Aircrete as it is commonly known has become an increasingly popular choice for housebuilders throughout the UK, as it has throughout Europe. There are some parts of the industry however where the material is still seen as representing an unconventional approach. This is a misconception; aircrete has actually been used in the UK since the late 1950s.

Despite this longstanding use in construction, there is a belief that high strength materials such as dense aggregates have to be used on foundations could be costing contractors both time and money. In reality, aircrete provides a simplified and cost-effective method of constructing foundations for residential properties.

In every test that aircrete has faced as a foundation material, it has proven itself a resilient building material for masonry foundations in the homebuilding sector, for a multitude of reasons. Aircrete provides a simplified method of constructing foundations. Many builders using traditional materials still construct their foundations using two separate 100mm leaves, laying them with the required cavity onto a strip foundation to support the wall above. This cavity wall is tied together using wall ties and once complete, the cavity is filled with lean mix to shore up the structure.

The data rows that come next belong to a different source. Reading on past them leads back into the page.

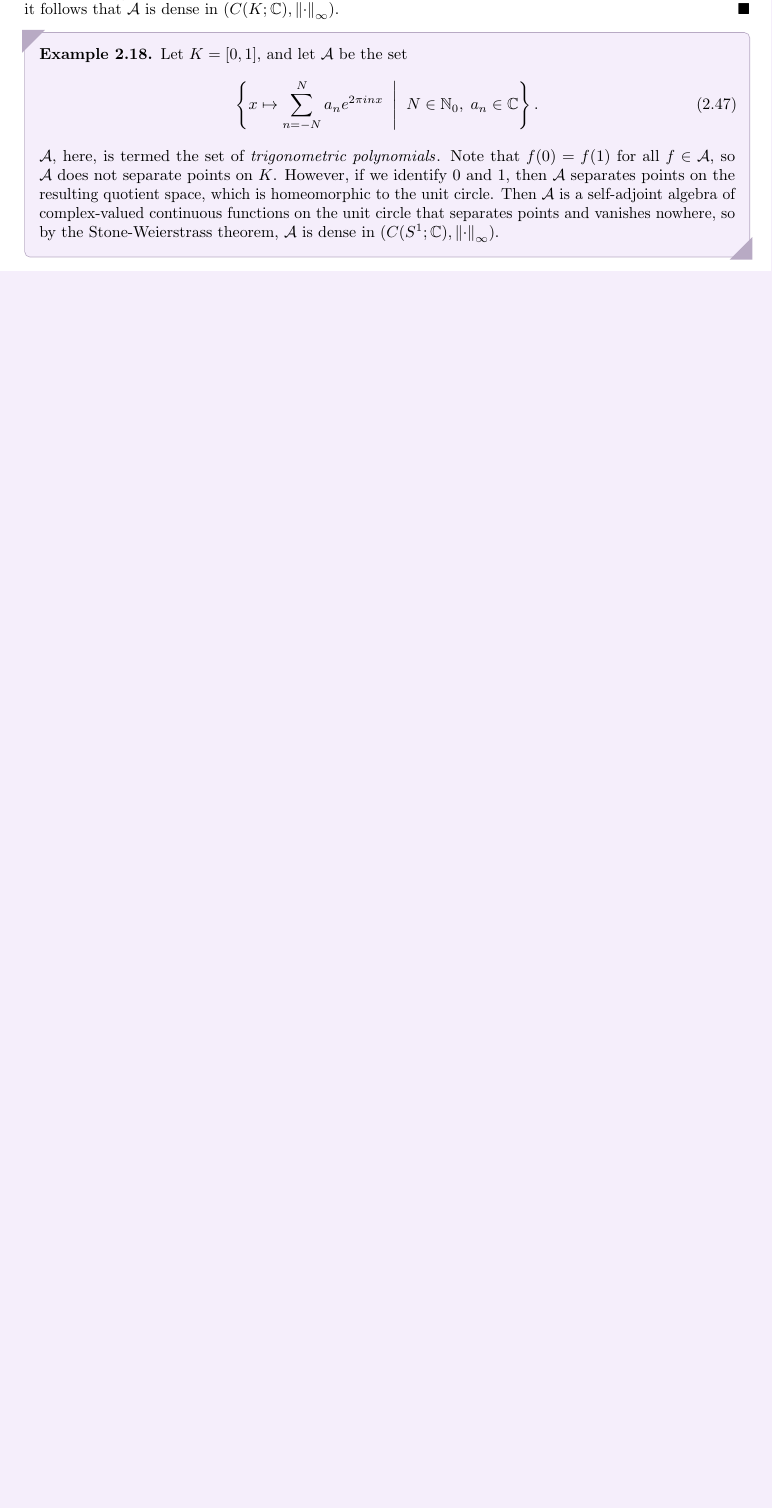
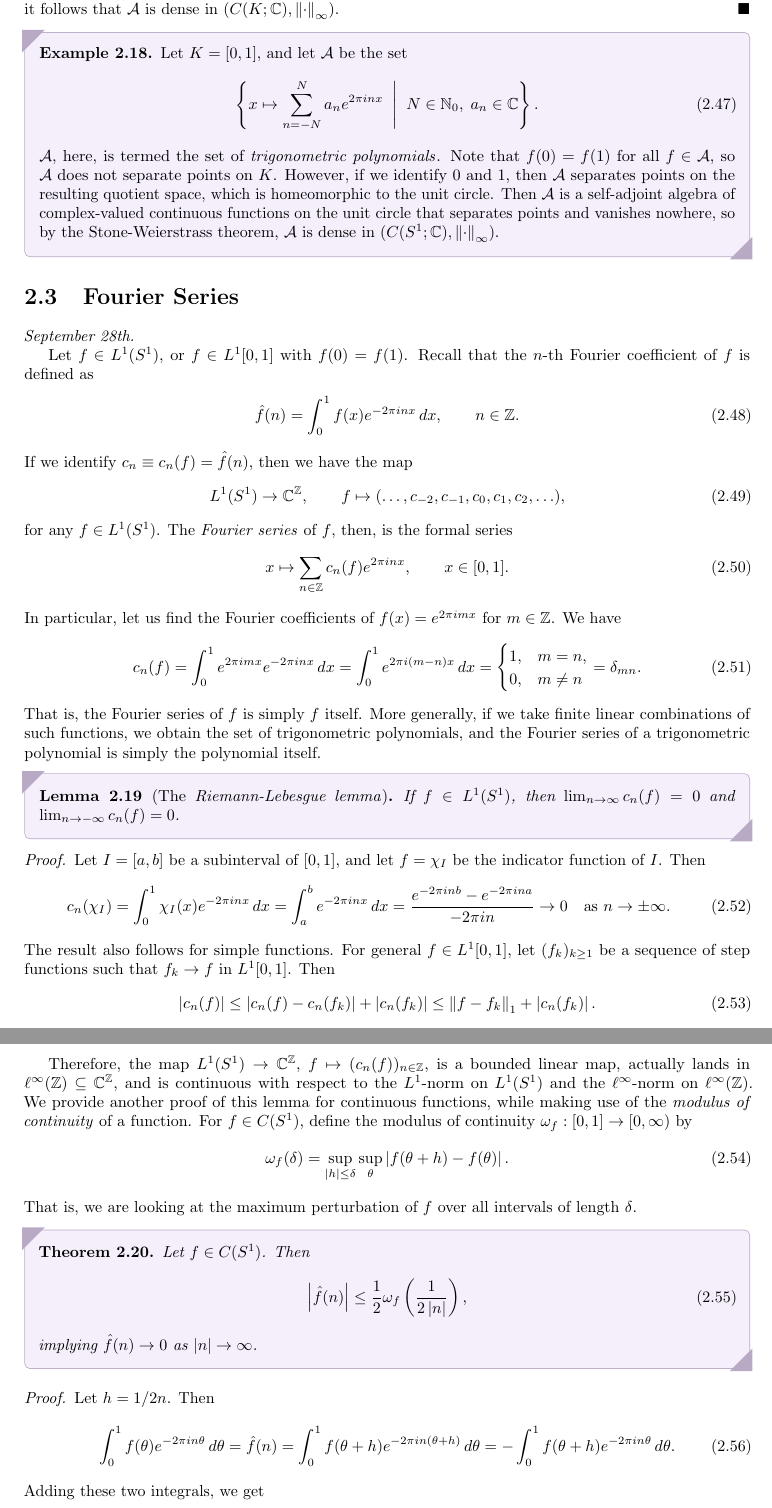
Before and after one commit to MaxMight01/ISI_Fifth_Semester, a LaTeX thesis (subjects/Function_Spaces/fs.tex, which reads subjects/Function_Spaces/chapters/ch02.tex): part of page 25 of 27 before the commit and two parts of pages 25 and 26 of 29 after it, the two joined at a grey line, cut so that both start at the same text, the shorter picture padded with empty space. The pictures show the PDF file subjects/Function_Spaces/fs.pdf that the author committed with the source.

Commit message:
FS, Sep 28th

```diff
--- a/subjects/Function_Spaces/chapters/ch02.tex
+++ b/subjects/Function_Spaces/chapters/ch02.tex
@@ -376,3 +378,70 @@ An algebra $\cA \subseteq C(K;\C)$ is said to be \eax{self-adjoint} if $f \in \c
     \end{align}
     $\cA$, here, is termed the set of \eax{trigonometric polynomials}. Note that $f(0) = f(1)$ for all $f \in \cA$, so $\cA$ does not separate points on $K$. However, if we identify $0$ and $1$, then $\cA$ separates points on the resulting quotient space, which is homeomorphic to the unit circle. Then $\cA$ is a self-adjoint algebra of complex-valued continuous functions on the unit circle that separates points and vanishes nowhere, so by the Stone-Weierstrass theorem, $\cA$ is dense in $(C(S^{1};\C),\norm{\cdot}_{\infty})$.
 \end{example}
+
+\section{Fourier Series}
+\textit{September 28th.}
+
+Let $f \in L^{1}(S^{1})$, or $f \in L^{1}[0,1]$ with $f(0) = f(1)$. Recall that the $n$-th Fourier coefficient of $f$ is defined as
+\begin{align}
+    \hat{f}(n) = \int_{0}^{1} f(x)e^{-2\pi i n x} \, dx, \qquad n \in \Z.
+\end{align}
+If we identify $c_{n} \equiv c_{n}(f) = \hat{f}(n)$, then we have the map
+\begin{align}
+    L^{1}(S^{1}) \to \C^{\Z}, \qquad f \mapsto (\ldots,c_{-2},c_{-1},c_{0},c_{1},c_{2},\ldots),
+\end{align}
+for any $f \in L^{1}(S^{1})$. The \eax{Fourier series} of $f$, then, is the formal series
+\begin{align}
+    x \mapsto \sum_{n \in \Z} c_{n}(f)e^{2\pi i n x}, \qquad x \in [0,1].
+\end{align}
+In particular, let us find the Fourier coefficients of $f(x) = e^{2\pi i m x}$ for $m \in \Z$. We have
+\begin{align}
+    c_{n}(f) = \int_{0}^{1} e^{2 \pi i m x}e^{-2 \pi i n x} \, dx = \int_{0}^{1} e^{2 \pi i (m-n) x} \, dx = \begin{cases}
+        1, & m=n, \\
+        0, & m \neq n
+    \end{cases} = \delta_{mn}.
+\end{align}
+That is, the Fourier series of $f$ is simply $f$ itself. More generally, if we take finite linear combinations of such functions, we obtain the set of trigonometric polynomials, and the Fourier series of a trigonometric polynomial is simply the polynomial itself.
+
+\begin{lemma}[The \eax{Riemann-Lebesgue lemma}]
+    If $f \in L^{1}(S^{1})$, then $\lim_{n \to \infty} c_{n}(f) = 0$ and $\lim_{n \to -\infty} c_{n}(f) = 0$.
+\end{lemma}
+\begin{proof}
+    Let $I = [a,b]$ be a subinterval of $[0,1]$, and let $f = \chi_{I}$ be the indicator function of $I$. Then
+    \begin{align}
+        c_{n}(\chi_{I}) = \int_{0}^{1} \chi_{I}(x)e^{-2\pi i n x} \, dx = \int_{a}^{b} e^{-2\pi i n x} \, dx = \frac{e^{-2\pi i n b}-e^{-2\pi i n a}}{-2\pi i n} \to 0 \quad \text{as } n \to \pm\infty.
+    \end{align}
+    The result also follows for simple functions. For general $f \in L^{1}[0,1]$, let $(f_{k})_{k \geq 1}$ be a sequence of step functions such that $f_{k} \to f$ in $L^{1}[0,1]$. Then
+    \begin{align}
+        \abs{c_{n}(f)} \leq \abs{c_{n}(f)-c_{n}(f_{k})} + \abs{c_{n}(f_{k})} \leq \norm{f-f_{k}}_{1} + \abs{c_{n}(f_{k})}.
+    \end{align}
+    Now, for $\eps > 0$, choose $k$ large enough that $\norm{f-f_{k}}_{1} < \eps/2$. Then choose $N$ large enough that $\abs{c_{n}(f_{k})} < \eps/2$ for all $\abs{n} > N$. Hence, for all $\abs{n} > N$, we have $\abs{c_{n}(f)} < \eps$, and the result follows.
+\end{proof}
+Therefore, the map $L^{1}(S^{1}) \to \C^{\Z}$, $f \mapsto (c_{n}(f))_{n \in \Z}$, is a bounded linear map, actually lands in $\ell^{\infty}(\Z) \subseteq \C^{\Z}$, and is continuous with respect to the $L^{1}$-norm on $L^{1}(S^{1})$ and the $\ell^{\infty}$-norm on $\ell^{\infty}(\Z)$. We provide another proof of this lemma for continuous functions, while making use of the \eax{modulus of continuity} of a function. For $f \in C(S^{1})$, define the modulus of continuity $\omega_{f} : [0,1] \to [0,\infty)$ by
+\begin{align}
+    \omega_{f}(\delta) = \sup_{\abs{h}\leq \delta} \sup_{\theta} \abs{f(\theta+h)-f(\theta)}.
+\end{align}
+That is, we are looking at the maximum perturbation of $f$ over all intervals of length $\delta$.
+
+\begin{theorem}
+    Let $f \in C(S^{1})$. Then
+    \begin{align}
+        \abs{\hat{f}(n)} \leq \frac{1}{2}\omega_{f}\left( \frac{1}{2\abs{n}} \right),
+    \end{align}
+    implying $\hat{f}(n) \to 0$ as $\abs{n} \to \infty$.
+\end{theorem}
+\begin{proof}
+    Let $h = 1/2n$. Then
+    \begin{align}
+        \int_{0}^{1}f(\theta)e^{-2\pi i n \theta} \, d\theta = \hat{f}(n) = \int_{0}^{1}f(\theta+h)e^{-2\pi i n(\theta+h)} \, d\theta = -\int_{0}^{1}f(\theta+h)e^{-2\pi i n \theta} \, d\theta.
+    \end{align}
+    Adding these two integrals, we get
+    \begin{align}
+        \hat{f}(n) = \frac{1}{2} \int_{0}^{1} \left(f(\theta)-f(\theta+h)\right)e^{-2\pi i n \theta} \, d\theta,
+    \end{align}
+    or
+    \begin{align}
+        \abs{\hat{f}(n)} \leq \frac{1}{2} \int_{0}^{1} \abs{f(\theta)-f(\theta+h)} \, d\theta \leq \frac{1}{2}\omega_{f}(h) = \frac{1}{2}\omega_{f}\left( \frac{1}{2\abs{n}} \right).
+    \end{align}
+    Since $f \in C(S^{1})$, $\omega(\delta) \to 0$ as $\delta \to 0^{+}$, and the result follows.
+\end{proof}
@@ -378,0 +459,9 @@ An algebra $\cA \subseteq C(K;\C)$ is said to be \eax{self-adjoint} if $f \in \c
+    \end{align}
+\end{theorem}
+
+\begin{theorem}
+    Let $f \in C^{1}(S^{1})$. Then $c_{n}(f') = (2 \pi i n)c_{n}(f)$, and
+    \begin{align}
+        \abs{c_{n}(f)} \leq \frac{\norm{f'}_{1}}{2\pi\abs{n}}.
+    \end{align}
+\end{theorem}
@@ -378,0 +473,12 @@ An algebra $\cA \subseteq C(K;\C)$ is said to be \eax{self-adjoint} if $f \in \c
+    Hence, $\abs{c_{n}(f)} = \frac{1}{2\pi\abs{n}}\abs{c_{n}(f')} \leq \frac{\norm{f'}_{1}}{2\pi\abs{n}}$.
+\end{proof}
+
+\begin{corollary}
+    Let $f \in C^{k}(S^{1})$. Then $c_{n}(f^{(k)}) = (2\pi i n)^{k}c_{n}(f)$, and
+    \begin{align}
+        \abs{c_{n}(f)} \leq \frac{C}{(2\pi\abs{n})^{k}}.
+    \end{align}
+\end{corollary}
+\begin{corollary}
+    Let $f \in C^{\infty}(S^{1})$. Then $\lim_{\abs{n} \to \infty} \abs{n}^{k}\abs{c_{n}(f)} = 0$ for all $k \geq 0$.
+\end{corollary}
```
Also changed, not shown: subjects/Function_Spaces/fs.pdf, subjects/Function_Spaces/chapters/ch02.tex (18 more changed lines).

By contrast, a solid aircrete foundation requires only a single leaf of blocks, and can be laid onto a strip of poured concrete the thickness of the wall. This method also requires no mortar at the perpendicular joints; instead they can be butted against each other. Using foundation blocks of a greater width such as 355mm means the laying rate of aircrete is faster than that of aggregate concrete, enabling contractors to complete jobs in less time but to the same high quality.

The weight of an aircrete block is only a third of the equivalent dense aggregate block, which means they are quicker and safer to transport. Unlike dense aggregate, aircrete can be cut with a hand saw, and because aircrete is so easy to manipulate on site, wastage is also vastly reduced.

The advantages go further than just simplicity and rate of construction. Independent construction and property consultants Calford Seaden recently published the Foundation Cost Comparison Study, which gave a detailed analysis of the cost of a range of foundation materials. The cost is indicative of a typical three-bedroom semi-detached UK home and results show that a saving of close to 25 per cent for the total build costs of foundations alone.

There are several factors that contribute to the cost effectiveness of aircrete as a foundation material. A fast build speed equals a reduction in labour costs but also the solid construction means fewer materials are needed; materials such as wall ties, lean mix and mortar at the perpendicular ends.

Strength and resilience

Despite aircrete being one of the lightest forms of concrete available for building, aircrete is fully load-bearing and blocks are available in a range of strengths up to 8.7N/mm2, which is more than enough for use in buildings up to three storeys. It is a common misconception that the strength required for foundations can actually be less than that required to build the superstructure. The area where strength is needed most is at the lintel bearing where windows and doors are introduced into the wall structure. As the load spreads down the height of the wall, the loading is evenly distributed across the whole length of the wall below the ground floor DPC.

Although they remain unseen after a project is completed, building foundations are continually under attack during the cold winter months in the UK. Problems can occur when inclement weather conditions create freezing and thawing which in turn can lead to potential spalling in concrete. Water naturally freezes and expands in the cold, and this can be highly damaging to many variants of concrete. Due to the density of the blocks, aircrete possesses enhanced freeze/thaw durability, giving it a lower chance of being damaged during the colder months. These performance characteristics have been tested and certified by the BBA.

Resistence to sulphates

Sulphate attack is another potential danger for foundations. It can cause damage serious enough to compromise the structure of a home. This occurs when natural sulphate in clay soils leaches into the foundation materials, causing certain types of materials to expand. Certain types of concrete material are highly susceptible to attack from sulphate chemicals that exist in soil and groundwater.

Unlike the concrete equivalent, aircrete blocks have been shown to have superior resistance to sulfate attack when used below DPC. Aircrete has been tested and assessed by the BBA as being suitable for use across all applications where sulfate level are likely to be encountered.

Aircrete blocks possess a number of advantages over traditional materials, which make them a fantastic all-round material for use below DPC level. By making a simple material switch, housebuilders can enjoy improved logistics and performance benefits, while also saving money on construction costs. When all the facts are considered, all directions point towards aircrete being the foundation material of the future.